All I could think was, “Pinch me… I can’t believe I finally got myself away from my computer and back into spectacular vineyards, where I feel great peace.”

It was a day for which my friend Ann Rea had asked, “Would it help you in any way to meet the ‘In Wine Country’ crew? If so, I invite you to come to the shoot at Kunde Family Estate on Friday.”

In Wine Country is a weekly series airing on NBC stations, that brings the unique wine country lifestyle home to their viewers.

Ann is a San Francisco based Impressionist, whose oil on canvas renditions send chills down my spine with their vibrantly colorful expressions. Wineries work in partnership with her through a very innovative program, that allows her partners to leverage their greatest asset… their vineyards. Once an oil has been created, the wine companies then have products to sell in their tasting rooms with their own property being the featured art work. This allows visitors from afar to bring home a visual reminder of their time in wine country at that particular winery.

I haven’t been to Kunde in ages, with my last visit being a day I was gathering information for a story that I was writing about Wine Country Wedding locations. Kunde now has three locations on their property where lucky brides and grooms can exchange their vows.

Marcia Kunde Mickelson and Ann greeted my partner Jose and me when we arrived. They had been to lunch with the camera crew, and were getting ready to go back up to the vineyard location, where Ann was going paint and the crew would continue filming.

What I didn’t know, but now I do thanks to Marsha, is that about 75 percent of “Bottle Shock” was filmed at Kunde… All those sweeping vineyards in the intro? Kunde’s estate. Now I’ve got to watch the movie. I can’t believe that I haven’t already, but when you’re living it, it’s easy to let the outside stories about the inside dramas just slip right on by… At least it has been for me.

When Ann Rea works with her partners, she arrives in a vineyard, finds where she receives the greatest inspiration, and goes to work capturing the essence of a winery’s soul amid the vines. No one’s allowed to tell her what and/or where to paint. This independence, from anyone else’s perception of the best location, allows Ann to find what others perhaps don’t recognize as that “money shot…” for which photographers and artists dream. Ann takes her time, walks the property, and experiences that “Aha!” moment, that becomes her next oil on canvas masterpiece. It’s always there, and she just intuitively knows where and how to find it.

During the photo shoot for Ann’s “In Wine Country” segment (which will air in about six to nine months), I was able to photograph the photographer, producer, and Ann, as they filmed the program. Quietly, I was able to move around and click through the painting’s evolution, as the producer and Ann discussed the process, and what makes for this great experience. Ann talked about how most of her job is quietly done in nature… out of doors, for which there is great solitude and further inspiration.
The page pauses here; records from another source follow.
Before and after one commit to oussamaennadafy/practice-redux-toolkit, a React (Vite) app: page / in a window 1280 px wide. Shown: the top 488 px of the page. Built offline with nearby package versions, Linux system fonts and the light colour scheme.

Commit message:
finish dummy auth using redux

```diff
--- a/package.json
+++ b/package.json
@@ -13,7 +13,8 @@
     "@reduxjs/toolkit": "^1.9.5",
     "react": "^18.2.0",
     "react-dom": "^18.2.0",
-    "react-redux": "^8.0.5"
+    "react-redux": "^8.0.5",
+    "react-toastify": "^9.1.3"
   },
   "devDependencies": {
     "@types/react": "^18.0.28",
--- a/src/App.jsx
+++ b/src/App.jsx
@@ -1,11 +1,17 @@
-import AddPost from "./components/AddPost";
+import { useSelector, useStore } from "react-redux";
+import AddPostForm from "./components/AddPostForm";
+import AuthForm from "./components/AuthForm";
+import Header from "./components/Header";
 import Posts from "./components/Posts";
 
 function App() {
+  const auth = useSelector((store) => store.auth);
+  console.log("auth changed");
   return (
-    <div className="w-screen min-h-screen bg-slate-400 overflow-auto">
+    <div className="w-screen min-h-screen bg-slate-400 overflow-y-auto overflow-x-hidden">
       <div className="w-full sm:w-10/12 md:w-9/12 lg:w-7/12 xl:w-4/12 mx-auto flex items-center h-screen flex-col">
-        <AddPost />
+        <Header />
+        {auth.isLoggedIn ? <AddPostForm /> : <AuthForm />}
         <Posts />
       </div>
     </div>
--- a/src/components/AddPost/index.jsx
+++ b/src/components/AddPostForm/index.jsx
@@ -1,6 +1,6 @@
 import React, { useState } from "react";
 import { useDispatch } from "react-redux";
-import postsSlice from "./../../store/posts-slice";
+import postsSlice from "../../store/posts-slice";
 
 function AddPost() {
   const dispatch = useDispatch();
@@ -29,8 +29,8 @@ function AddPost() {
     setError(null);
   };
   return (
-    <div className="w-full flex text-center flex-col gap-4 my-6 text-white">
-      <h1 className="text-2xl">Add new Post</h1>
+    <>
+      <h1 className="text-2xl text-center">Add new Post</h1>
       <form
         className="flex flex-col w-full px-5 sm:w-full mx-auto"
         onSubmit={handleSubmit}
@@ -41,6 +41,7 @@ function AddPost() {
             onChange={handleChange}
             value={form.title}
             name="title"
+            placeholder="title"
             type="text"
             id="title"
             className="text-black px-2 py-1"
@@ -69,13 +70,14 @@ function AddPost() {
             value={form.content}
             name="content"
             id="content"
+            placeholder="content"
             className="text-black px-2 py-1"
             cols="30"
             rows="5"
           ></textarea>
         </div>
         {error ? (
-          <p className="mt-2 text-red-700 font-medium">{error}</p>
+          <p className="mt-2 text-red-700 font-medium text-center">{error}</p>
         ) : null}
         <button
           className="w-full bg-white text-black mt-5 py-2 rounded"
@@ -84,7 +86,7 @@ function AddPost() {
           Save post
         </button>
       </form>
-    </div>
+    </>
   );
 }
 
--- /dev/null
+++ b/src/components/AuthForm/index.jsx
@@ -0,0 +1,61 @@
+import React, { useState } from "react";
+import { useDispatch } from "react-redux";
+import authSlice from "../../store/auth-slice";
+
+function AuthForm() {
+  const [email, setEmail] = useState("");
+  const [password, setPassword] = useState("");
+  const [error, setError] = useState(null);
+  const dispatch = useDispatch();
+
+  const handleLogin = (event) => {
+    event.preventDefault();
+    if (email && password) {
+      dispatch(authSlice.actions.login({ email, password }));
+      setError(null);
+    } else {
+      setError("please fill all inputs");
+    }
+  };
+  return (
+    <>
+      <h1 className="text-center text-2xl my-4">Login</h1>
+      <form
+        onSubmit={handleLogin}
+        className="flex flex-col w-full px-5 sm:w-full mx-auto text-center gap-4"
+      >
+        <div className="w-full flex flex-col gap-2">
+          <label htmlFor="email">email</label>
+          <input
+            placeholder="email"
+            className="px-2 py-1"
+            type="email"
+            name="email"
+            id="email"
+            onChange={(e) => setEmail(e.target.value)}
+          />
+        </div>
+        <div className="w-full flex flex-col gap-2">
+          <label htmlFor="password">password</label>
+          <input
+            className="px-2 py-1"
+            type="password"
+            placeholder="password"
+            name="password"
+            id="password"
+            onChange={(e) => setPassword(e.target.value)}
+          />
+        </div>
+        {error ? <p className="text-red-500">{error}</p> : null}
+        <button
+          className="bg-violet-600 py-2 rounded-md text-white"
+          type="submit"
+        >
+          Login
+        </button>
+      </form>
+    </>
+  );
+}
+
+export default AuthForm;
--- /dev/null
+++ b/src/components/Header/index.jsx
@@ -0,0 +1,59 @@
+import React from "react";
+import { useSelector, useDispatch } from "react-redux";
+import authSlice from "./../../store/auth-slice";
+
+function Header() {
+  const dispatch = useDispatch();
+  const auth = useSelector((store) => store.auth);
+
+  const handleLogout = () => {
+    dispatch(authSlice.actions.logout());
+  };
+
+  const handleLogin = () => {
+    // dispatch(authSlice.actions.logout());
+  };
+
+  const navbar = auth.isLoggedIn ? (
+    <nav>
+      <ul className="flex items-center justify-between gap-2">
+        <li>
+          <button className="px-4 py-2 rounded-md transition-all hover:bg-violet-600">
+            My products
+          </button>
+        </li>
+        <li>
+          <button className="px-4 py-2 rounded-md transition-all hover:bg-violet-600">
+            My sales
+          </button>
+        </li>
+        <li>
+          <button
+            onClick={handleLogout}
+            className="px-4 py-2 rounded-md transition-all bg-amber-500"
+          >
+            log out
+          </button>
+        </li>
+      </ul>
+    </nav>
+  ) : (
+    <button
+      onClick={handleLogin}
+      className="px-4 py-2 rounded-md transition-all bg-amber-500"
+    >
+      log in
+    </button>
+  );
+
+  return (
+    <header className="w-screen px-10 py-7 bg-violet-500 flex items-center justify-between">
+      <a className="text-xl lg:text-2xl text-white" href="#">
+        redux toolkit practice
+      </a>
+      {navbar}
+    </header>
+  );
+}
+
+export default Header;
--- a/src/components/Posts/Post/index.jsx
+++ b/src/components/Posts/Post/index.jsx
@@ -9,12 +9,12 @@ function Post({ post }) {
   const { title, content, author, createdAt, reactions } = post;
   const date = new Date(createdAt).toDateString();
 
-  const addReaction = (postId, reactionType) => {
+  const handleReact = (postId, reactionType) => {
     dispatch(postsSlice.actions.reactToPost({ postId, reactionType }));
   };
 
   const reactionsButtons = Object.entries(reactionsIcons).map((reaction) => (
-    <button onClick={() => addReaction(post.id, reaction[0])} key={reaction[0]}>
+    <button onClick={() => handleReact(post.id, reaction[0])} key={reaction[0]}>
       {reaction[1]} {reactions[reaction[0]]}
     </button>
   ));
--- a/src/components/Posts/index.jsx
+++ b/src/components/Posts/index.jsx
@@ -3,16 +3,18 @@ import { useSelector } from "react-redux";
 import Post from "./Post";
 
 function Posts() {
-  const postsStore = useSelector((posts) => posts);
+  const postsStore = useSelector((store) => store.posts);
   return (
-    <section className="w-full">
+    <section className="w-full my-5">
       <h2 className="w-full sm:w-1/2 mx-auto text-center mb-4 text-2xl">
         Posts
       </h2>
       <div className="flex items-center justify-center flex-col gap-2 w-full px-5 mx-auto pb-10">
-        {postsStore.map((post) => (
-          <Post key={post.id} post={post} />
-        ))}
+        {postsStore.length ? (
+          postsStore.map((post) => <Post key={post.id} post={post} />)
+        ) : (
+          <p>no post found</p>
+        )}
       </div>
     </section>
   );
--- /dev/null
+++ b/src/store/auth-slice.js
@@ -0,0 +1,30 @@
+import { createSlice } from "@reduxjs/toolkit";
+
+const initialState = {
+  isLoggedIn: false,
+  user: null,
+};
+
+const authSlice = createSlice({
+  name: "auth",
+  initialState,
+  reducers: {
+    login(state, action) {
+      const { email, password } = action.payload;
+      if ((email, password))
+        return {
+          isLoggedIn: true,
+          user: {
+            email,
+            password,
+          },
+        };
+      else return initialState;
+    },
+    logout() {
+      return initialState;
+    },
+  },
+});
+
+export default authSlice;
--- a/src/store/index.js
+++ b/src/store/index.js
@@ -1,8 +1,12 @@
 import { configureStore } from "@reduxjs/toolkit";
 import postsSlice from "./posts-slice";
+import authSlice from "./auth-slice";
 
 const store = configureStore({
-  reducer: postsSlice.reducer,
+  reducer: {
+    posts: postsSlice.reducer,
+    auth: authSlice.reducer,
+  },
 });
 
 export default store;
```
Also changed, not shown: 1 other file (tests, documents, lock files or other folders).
Birds invitingly chirped spring’s arrival, cars below hummed along Route 12 in a quiet drone, and an occasional airplane would pass overhead, stopping all filming until it left earshot of the filming site.

All was beautiful on that low-elevation mountainside. While we weren’t up that high, the views were still amazing. Mustard was heavily dotting one vineyard below.

Bud break showed signs of just bursting in this year’s explosion of life. Did you know – I learned this in my viticulture class –  that within that bud you see, if taken under a microscope, you can view the next season’s entire cane, clusters, etc.? I find this absolutely amazing.

The Kunde’s cattle were slowly moving toward their small pond for an afternoon drink of water on the eastern side of their vineyard property.

A group of horseback riders moved quietly along a back trail below, also to the east, even further away from the roadway.

The hauntingly lonely boxing ring that was part of “Bottle Shock” stood quietly reflective of a movie I must now rent.

The film crew and producer kept the camera rolling and captured the view that Ann Rea was putting onto the canvas, while I was putting the entire experience into my soul.

A day shared with Ann Rea and Marcia Kunde Mickelson on Kunde’s vineyard property reminded me that whenever I’m feeling work fatigue (this was a Friday), all I have to do is get myself back into a vineyard somewhere. It’s always in a vineyard that I’m reminded of why I choose to live in CA.